Results 1 to 5 of 5

Thread: Up Next: Good 'Old St. Nicholas?

  1. #1
    *** Sin Bin ***
    Join Date
    Sep 2002
    Posts
    2,427
    Post Thanks / Like

    Post Up Next: Good 'Old St. Nicholas?

    Tropical Depression 19 is reported to be very near tropical storm strength this evening. Maximum sustained winds are near 35 mph (55 km/hr) with higher gusts. The depression is likely to strengthen into a tropical storm tonight or Wednesday. It is not expected to be a threat to the Dominican Republic at this time.

    At 5 PM AST the center was located near latitude 11.2 north and longitude 42.3 west or about 1200 miles (1930 km) east of the Windward Islands. The depression is moving toward the west-northwest near 10 mph (17 km/hr) and this general motion is expected to continue over the next 24 hours. Estimated minimum central pressure is 1006 mb (29.71 inches).

    Later in the forecast period the intensity will be strongly dependent on location. If the system is farther north than forecast the shear will likely be stronger resulting in a weaker system. If the tropical cyclone moves along a more southerly track than expected it should experience less shear and probably get stronger.

    It is of interest to note that since 1900 there have been only 7 hurricanes to the east of the Lesser Antilles ... in the deep tropical Atlantic ... during the month of October.

    Tom (aka XR)
    Last edited by XanaduRanch; 10-14-2003 at 05:44 PM.

  2. #2
    Platinum
    Join Date
    Jan 2002
    Posts
    12,244
    Post Thanks / Like

    Default

    Originally posted by XanaduRanch
    It is not expected to be a threat to the Dominican Republic at this time.
    If anything, that is an understatement considering its present location and expected track http://www.nhc.noaa.gov/ftp/graphics...F/141458W5.gif

  3. #3
    *** Sin Bin ***
    Join Date
    Sep 2002
    Posts
    2,427
    Post Thanks / Like

    Default

    Way too early to know anything about this TD yet, Ken. Look at the 'guidance' charts. They are all over the map. Forecasters don't have a clue yet either as to which way it may go or even whether it will develop.
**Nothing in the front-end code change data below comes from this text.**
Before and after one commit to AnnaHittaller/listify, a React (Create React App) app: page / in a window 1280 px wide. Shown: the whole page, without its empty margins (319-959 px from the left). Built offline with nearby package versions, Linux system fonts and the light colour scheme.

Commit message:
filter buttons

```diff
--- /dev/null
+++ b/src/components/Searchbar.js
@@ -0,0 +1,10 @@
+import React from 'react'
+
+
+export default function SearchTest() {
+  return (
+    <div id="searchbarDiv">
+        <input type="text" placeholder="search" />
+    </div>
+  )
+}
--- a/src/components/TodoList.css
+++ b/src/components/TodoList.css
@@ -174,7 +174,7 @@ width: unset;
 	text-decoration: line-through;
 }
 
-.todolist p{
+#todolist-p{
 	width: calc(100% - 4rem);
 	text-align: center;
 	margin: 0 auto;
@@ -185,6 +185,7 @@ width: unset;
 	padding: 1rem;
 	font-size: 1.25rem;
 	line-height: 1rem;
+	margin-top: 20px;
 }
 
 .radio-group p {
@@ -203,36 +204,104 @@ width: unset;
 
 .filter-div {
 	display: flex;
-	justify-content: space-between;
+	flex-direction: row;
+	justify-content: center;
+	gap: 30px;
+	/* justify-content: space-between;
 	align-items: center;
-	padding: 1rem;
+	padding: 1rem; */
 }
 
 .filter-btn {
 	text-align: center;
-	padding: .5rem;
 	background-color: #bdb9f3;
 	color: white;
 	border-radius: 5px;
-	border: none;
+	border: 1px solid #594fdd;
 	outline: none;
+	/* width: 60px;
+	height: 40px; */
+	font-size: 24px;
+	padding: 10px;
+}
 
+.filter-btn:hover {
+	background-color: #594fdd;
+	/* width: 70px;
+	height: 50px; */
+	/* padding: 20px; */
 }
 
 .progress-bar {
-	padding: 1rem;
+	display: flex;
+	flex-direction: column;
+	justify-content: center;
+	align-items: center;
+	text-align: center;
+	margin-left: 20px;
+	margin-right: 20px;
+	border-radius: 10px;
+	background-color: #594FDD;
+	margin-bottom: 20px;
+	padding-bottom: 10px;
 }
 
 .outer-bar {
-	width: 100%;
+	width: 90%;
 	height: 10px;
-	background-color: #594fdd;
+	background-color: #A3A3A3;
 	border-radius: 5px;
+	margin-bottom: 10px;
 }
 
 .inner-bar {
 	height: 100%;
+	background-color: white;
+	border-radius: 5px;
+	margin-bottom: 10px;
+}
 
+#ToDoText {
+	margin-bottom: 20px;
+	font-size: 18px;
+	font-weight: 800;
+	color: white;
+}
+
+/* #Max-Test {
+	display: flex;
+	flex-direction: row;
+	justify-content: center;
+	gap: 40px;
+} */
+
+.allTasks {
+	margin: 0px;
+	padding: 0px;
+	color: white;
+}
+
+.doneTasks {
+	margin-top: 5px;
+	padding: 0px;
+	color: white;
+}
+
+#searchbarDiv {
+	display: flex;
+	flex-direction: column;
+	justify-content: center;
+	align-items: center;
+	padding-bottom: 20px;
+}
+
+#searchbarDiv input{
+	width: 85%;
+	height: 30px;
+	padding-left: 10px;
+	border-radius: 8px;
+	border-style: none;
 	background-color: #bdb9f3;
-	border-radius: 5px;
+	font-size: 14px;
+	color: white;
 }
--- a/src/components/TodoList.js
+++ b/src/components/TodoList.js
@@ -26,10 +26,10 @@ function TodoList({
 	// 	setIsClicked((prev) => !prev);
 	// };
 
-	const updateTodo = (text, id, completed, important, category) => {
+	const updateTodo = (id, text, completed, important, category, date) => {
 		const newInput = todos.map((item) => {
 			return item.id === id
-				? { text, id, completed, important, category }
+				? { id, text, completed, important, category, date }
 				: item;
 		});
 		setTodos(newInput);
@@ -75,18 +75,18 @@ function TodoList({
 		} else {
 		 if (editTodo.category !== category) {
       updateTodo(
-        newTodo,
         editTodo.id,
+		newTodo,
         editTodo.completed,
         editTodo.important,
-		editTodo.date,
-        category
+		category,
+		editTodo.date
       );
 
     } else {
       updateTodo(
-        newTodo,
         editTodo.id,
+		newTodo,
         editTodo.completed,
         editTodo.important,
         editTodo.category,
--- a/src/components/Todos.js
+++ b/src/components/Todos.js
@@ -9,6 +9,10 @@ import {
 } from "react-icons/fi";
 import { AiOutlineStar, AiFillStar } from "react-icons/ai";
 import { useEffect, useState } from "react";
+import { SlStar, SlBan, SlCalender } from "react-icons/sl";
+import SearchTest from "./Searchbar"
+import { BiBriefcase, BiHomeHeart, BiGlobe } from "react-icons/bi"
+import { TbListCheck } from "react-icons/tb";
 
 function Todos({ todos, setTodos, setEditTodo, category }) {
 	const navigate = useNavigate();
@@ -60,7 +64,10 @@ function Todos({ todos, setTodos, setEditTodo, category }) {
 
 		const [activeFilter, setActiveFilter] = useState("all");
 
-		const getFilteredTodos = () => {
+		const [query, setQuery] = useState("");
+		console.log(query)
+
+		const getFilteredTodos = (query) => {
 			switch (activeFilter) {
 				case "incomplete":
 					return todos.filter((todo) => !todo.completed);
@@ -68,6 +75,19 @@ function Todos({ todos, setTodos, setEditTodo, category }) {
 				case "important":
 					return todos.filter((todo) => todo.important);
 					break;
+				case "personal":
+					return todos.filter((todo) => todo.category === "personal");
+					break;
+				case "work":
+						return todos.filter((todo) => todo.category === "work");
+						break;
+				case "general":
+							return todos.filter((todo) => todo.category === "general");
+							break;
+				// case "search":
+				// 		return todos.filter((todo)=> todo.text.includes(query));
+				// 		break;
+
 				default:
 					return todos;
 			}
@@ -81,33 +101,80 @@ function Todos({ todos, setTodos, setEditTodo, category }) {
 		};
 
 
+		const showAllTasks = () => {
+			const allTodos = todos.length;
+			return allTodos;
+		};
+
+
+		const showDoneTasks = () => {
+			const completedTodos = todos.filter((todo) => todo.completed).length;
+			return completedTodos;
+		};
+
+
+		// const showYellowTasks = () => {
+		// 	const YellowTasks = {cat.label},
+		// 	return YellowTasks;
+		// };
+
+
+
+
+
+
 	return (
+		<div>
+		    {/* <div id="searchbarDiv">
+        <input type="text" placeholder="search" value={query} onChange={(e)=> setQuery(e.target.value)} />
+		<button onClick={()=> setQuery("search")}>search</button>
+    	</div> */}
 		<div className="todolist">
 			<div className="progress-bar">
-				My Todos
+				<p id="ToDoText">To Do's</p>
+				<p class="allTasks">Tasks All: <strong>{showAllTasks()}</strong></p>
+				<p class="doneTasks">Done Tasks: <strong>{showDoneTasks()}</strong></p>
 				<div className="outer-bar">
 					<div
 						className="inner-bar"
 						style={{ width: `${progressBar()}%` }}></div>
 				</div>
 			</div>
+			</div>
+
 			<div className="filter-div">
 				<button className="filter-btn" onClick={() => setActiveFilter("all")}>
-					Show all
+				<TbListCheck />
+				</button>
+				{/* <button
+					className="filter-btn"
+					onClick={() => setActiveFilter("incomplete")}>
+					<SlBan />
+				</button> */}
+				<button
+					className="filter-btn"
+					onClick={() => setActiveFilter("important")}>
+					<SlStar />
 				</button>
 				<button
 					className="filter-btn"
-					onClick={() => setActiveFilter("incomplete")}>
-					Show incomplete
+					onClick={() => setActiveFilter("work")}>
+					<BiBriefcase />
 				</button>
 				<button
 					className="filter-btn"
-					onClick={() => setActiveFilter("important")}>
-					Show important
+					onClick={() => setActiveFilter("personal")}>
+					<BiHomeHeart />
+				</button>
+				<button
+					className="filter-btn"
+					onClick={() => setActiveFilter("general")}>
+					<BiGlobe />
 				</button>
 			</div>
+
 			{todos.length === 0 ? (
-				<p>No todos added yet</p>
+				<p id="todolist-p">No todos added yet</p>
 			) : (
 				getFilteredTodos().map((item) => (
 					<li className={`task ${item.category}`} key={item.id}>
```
    That's all normal, it's barely a tropical system, at this point. In these early stages anything can happen. It's 50-50 whether it will curve North or be block by a ridge north and head west. North it'll fizzle out, south it'll grow.

    We'll see. I just make sure that any information available on any named storm is in here. Keeps folks less excited. Less likely to spit up there Presidentes worrying about the possibility that there's some surprise lurking out there in the deep blue that they hadn't heard about.
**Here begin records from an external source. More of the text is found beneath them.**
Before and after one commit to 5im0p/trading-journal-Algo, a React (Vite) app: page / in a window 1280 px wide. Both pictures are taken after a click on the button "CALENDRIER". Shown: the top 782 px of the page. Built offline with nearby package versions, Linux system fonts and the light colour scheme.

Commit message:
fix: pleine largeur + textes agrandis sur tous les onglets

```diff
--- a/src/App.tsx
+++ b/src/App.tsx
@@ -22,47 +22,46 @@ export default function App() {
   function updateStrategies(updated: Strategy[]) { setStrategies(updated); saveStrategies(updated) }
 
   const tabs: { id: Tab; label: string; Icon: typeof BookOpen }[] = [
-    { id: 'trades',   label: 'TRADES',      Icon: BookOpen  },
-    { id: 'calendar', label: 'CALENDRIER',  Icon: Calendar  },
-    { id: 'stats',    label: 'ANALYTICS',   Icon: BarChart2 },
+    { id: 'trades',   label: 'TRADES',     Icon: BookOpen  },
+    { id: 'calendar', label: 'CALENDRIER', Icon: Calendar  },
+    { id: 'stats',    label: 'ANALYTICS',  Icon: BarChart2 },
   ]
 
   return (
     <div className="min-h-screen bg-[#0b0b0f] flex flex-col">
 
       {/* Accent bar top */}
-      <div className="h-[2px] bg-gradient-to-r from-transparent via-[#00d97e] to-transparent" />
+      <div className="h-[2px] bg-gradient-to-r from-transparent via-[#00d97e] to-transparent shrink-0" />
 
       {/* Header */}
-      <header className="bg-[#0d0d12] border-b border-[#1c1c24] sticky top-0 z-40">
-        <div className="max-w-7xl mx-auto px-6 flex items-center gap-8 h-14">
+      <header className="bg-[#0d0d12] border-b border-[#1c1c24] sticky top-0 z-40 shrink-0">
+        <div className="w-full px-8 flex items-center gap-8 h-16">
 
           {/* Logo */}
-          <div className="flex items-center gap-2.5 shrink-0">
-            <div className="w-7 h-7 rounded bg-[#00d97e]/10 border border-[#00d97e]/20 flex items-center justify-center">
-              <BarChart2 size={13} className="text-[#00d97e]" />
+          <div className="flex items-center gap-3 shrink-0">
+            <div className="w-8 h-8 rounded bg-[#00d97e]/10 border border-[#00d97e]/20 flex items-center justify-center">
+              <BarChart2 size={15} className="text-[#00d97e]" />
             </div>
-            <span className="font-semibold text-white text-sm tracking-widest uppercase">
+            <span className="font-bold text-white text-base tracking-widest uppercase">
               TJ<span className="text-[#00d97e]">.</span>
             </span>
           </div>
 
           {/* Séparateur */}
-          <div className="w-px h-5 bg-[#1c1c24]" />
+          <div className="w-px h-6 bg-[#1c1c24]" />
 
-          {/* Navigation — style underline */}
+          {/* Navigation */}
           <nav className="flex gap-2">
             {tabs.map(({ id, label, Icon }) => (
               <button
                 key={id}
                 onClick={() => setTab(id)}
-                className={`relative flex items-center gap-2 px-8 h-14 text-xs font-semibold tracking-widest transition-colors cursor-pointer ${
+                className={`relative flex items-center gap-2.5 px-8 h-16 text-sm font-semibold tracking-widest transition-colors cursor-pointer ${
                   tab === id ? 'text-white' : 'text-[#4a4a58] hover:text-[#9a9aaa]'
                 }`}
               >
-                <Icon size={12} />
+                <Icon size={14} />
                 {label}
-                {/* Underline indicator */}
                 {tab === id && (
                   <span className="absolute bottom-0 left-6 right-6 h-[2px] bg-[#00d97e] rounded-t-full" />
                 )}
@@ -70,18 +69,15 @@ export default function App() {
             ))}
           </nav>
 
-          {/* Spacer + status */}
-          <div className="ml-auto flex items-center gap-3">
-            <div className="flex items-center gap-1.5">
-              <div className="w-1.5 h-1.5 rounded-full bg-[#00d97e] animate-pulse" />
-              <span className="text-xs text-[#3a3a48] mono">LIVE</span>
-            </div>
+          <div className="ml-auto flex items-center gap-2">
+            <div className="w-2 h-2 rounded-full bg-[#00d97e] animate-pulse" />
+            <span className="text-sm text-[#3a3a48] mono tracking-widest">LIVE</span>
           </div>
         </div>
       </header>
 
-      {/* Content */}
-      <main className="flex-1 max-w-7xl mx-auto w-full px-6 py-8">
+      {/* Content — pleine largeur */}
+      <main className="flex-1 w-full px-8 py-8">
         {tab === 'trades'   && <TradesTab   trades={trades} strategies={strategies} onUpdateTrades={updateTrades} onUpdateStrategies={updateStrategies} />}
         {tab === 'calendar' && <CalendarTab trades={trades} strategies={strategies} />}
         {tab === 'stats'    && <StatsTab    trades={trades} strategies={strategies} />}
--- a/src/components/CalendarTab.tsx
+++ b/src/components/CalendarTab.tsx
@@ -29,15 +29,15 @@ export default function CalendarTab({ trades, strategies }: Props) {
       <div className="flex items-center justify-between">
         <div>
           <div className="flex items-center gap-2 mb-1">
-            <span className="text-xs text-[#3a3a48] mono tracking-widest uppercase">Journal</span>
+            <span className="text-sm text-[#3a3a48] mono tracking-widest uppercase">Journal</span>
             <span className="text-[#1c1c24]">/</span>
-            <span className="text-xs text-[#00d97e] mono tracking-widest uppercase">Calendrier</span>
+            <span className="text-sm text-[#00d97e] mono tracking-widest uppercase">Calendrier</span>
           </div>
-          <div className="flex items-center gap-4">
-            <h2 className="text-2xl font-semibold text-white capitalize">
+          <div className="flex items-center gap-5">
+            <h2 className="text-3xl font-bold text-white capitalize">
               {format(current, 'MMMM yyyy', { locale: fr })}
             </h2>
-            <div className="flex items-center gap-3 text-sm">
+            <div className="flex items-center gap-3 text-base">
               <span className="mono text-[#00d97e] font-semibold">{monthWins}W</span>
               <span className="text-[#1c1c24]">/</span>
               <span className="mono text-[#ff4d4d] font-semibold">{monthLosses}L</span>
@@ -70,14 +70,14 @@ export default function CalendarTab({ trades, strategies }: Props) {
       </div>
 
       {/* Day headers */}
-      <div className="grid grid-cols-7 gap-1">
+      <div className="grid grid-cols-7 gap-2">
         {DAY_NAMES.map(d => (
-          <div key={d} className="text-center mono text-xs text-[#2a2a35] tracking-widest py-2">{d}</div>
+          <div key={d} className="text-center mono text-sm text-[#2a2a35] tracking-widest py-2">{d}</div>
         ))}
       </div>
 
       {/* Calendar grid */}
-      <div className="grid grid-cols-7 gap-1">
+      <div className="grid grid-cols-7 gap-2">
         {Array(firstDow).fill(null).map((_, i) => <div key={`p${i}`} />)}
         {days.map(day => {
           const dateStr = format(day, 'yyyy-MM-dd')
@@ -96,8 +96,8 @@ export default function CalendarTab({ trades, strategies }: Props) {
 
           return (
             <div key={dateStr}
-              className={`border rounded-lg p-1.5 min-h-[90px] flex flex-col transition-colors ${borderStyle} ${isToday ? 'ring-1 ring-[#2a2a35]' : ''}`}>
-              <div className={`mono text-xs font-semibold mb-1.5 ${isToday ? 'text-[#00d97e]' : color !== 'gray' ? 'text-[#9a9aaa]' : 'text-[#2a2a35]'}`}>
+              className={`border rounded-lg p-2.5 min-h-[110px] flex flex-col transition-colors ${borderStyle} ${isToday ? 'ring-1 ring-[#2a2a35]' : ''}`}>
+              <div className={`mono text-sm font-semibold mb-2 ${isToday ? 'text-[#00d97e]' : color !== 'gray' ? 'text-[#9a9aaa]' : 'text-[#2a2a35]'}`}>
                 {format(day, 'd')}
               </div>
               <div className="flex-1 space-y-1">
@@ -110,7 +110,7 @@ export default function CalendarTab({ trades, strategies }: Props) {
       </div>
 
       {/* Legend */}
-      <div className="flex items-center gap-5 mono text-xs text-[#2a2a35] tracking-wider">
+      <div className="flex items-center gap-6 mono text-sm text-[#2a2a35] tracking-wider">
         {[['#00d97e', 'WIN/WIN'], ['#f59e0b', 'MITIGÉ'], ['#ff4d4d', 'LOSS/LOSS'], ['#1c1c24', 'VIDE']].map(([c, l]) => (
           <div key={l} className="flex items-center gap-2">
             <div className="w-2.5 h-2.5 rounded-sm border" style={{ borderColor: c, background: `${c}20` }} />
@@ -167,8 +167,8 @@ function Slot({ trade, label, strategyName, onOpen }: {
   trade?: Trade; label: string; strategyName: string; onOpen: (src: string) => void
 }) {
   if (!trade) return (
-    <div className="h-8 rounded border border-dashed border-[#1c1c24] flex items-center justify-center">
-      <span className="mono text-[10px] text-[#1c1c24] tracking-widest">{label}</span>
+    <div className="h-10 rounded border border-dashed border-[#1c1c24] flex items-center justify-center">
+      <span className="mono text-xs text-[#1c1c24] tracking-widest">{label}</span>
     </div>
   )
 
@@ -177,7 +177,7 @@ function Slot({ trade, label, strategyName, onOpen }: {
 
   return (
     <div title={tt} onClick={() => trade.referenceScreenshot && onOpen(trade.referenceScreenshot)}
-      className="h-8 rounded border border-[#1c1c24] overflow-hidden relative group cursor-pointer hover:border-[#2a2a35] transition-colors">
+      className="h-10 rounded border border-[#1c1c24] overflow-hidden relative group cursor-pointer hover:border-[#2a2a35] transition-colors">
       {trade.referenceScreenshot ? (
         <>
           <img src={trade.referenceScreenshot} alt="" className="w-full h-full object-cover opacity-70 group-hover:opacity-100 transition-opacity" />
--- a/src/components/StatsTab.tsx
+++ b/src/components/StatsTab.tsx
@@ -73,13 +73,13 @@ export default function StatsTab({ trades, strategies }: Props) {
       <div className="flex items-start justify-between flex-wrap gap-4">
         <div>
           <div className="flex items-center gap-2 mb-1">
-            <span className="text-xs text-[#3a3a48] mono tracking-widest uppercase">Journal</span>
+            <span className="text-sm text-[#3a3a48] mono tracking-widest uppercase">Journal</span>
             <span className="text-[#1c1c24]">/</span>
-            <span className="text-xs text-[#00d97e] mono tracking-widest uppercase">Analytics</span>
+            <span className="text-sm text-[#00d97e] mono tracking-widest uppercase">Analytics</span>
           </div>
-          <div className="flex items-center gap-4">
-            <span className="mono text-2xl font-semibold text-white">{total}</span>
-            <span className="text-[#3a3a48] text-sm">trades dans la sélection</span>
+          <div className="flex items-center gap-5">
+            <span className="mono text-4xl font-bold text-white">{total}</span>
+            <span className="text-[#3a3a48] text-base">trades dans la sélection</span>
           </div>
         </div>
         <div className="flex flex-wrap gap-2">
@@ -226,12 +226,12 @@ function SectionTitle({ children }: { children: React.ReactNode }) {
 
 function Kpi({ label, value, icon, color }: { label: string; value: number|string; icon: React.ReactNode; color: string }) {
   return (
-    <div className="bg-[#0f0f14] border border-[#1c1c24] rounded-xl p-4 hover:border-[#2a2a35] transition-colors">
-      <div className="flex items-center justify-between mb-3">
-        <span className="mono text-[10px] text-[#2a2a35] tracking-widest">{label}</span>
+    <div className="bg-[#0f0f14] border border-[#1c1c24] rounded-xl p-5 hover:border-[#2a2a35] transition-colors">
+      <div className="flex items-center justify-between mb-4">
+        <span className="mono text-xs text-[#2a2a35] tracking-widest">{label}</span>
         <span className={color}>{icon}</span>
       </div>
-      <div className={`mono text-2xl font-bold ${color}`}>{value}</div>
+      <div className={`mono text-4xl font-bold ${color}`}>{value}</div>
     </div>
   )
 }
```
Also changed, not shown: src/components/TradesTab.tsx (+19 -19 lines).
    Tom (aka XR)

  4. #4
    Platinum
    Join Date
    Jan 2002
    Posts
    12,244
    Post Thanks / Like

    Default

    I agree that anything can happen. When it comes to hurricanes, I don't stop worrying about them until they get to the Bahamas.

  5. #5
    *** Sin Bin ***
    Join Date
    Sep 2002
    Posts
    2,427
    Post Thanks / Like

    Default Morning Report

    Have you read the morning internal discussion? Makes all those points very well and there's some interesting info there as well. A few highlights:
    • Do not want to make any radical changes to the position or forecast track at night due to the uncertainly in the exact location of the low-level center. However the ... extrapolated initial position requires that the forecast track be adjusted to the left of the previous track.
    • The global models remain quite divergent from the outset. It seems that the global models are not handling very well the upper-level convergence zone that lies to the north and northwest of the cyclone as seen in water vapor imagery.
    • Once the next upstream shortwave trough moves northeast of
      Nicholas in 36-48 hours...a much stronger east-west oriented ridge will build to the north of the cyclone and turn it back westward. The big question is how far north will Nicholas move before the westward turn begins.
    • With Nicholas forecast to remain at a lower latitude and under favorable shear conditions for the next 24-36 hours...more strengthening is expected than has been indicated in previous forecasts.
    • If the low-level center is actually farther southeast into the deeper convection then Nicholas could undergo a period of rapid intensification and even become a hurricane within the next 24 hours.
    Tom (aka XR)
    Last edited by XanaduRanch; 10-15-2003 at 10:37 AM.

Bookmarks

Posting Permissions

  • You may not post new threads
  • You may not post replies
  • You may not post attachments
  • You may not edit your posts
  •